One Flew Over the Cuckoo’s Nest is a novel that discusses various themes such as one’s will to take their life back against the system, and the consequences of not doing so. One must choose whether or not they want to live or die and be remembered as a “hero” by those around them – Randle chooses this for himself; however we never see him achieve his goal. One Flew Over the Cuckoo’s Nest is painted through symbols and quotes that give deeper meaning into its literary depth. One such symbol is Nurse Ratched – who uses her power over all patients to control them in daily activities.
She has full authority over them and does whatever she pleases until one day she encounters Randle Patrick McMurphy. One Flew Over the Cuckoo’s Nest is narrated by Chief who describes what happens in the ward through his eyes and experiences with Randle. One of Chief’s quotes is “That woman destroyed you, broke you down like no other enemy could do . . . ” (Kesey 40). This quote speaks to how much power Nurse Ratched has and how much control she has over everyone else – even those that try to escape her grasp such as Randle.
Although this book was written around 50 years ago, it is still a topic of discussion today.
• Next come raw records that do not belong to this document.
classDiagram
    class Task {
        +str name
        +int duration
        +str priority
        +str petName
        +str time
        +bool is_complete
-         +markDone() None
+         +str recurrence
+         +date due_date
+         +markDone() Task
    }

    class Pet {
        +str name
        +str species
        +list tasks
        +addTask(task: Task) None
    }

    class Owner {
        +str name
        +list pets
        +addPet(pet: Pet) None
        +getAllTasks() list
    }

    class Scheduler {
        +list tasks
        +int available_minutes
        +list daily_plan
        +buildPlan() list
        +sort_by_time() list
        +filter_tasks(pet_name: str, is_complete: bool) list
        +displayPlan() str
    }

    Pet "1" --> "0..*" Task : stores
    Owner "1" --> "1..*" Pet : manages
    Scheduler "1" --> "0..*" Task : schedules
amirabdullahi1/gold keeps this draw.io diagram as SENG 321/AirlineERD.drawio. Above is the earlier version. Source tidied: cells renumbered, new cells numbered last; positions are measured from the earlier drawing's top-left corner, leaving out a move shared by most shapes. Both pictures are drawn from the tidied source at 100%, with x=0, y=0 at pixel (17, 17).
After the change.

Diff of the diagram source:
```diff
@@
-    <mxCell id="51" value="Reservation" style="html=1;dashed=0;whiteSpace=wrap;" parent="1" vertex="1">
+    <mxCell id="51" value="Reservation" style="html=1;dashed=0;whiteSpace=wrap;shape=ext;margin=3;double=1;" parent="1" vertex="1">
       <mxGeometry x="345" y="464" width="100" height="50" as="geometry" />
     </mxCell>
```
One Flew Over the Cuckoo’s Nest has many symbols and quotes that still seem applicable even now, perhaps even more so with the way that large institutions treat patients with mental illnesses. One quote from One Flew Over the Cuckoo’s Nest is: “It may look like I’m doing nothing, but at the cellular level I am hard at work trying to make this place a little more like home.
It helps pass the time and gives me something to do besides watching an ant crawl across the floor or listening to them talk about quinine as though it was God Himself who put those little white pills in whiskey (Kesey 105). This quote shows how McMurphy tries to make the ward feel like home. One of McMurphy’s main goals is to make sure that everyone has fun; even when they are in a depressing environment, he wants them to enjoy themselves.
One Flew Over the Cuckoo’s Nest also contains many symbols which can be interpreted in numerous ways. One symbol in One Flew Over the Cuckoo’s Nest is Nurse Ratched’s hair; it is always seen tightly pulled back into a bun, showing her strictness and rules by not letting her hair out of its set place. One Flew Over the Cuckoo’s Nest includes many symbols of different things, but Nurse Ratched’s hair seems to stand out the most. One Flew Over the Cuckoo’s Nest is full of symbols and quotes which are still applicable today.
The popular book One Flew Over the Cuckoo’s Nest was eventually adapted into a Broadway play. One of the characters that stood out in Ken Kesey’s One Flew Over the Cuckoo’s Nest was Randle Patrick McMurphy. He is often referred to as “Mac,” and there are many symbols and quotes about him throughout One Flew Over the Cuckoo’s Nest . One of the most important symbols in One Flew Over the Cuckoo’s Nest is the fishing trip that Randle Patrick “Mac” McMurphy takes on behalf of his fellow patients.
One Flew Over the Cuckoo’s Nest was brought to life as a movie based off of Ken Kesey’s One Flew Over the Cuckoo’s Nest. One Flew Over the Cuckoos Nest is a story that takes place in an Oregon psychiatric institution. One of McMurphy’s quotes, “Anyway you slice it, I’d rather be out there takin’ chances than sittin’ here watchin’ you fry” is one of McMurphy’s many quotes in One Flew Over the Cuckoo’s Nest.
One Flew Over the Cuckoos Nest is about a man named Randle Patrick “Mac” McMurphy that replaces an old treatment plan with his own. One Flew Over the Cuckoo’s Nest is a book about mental health and is set in 1960. One of the quotes that describes how he feels about his fellow patients and their problems is “We’re all crazy in this place! ” One of the most important symbols in One Flew Over the Cuckoo’s Nest was Randle Patrick McMurphy taking over treatment for his fellow patients.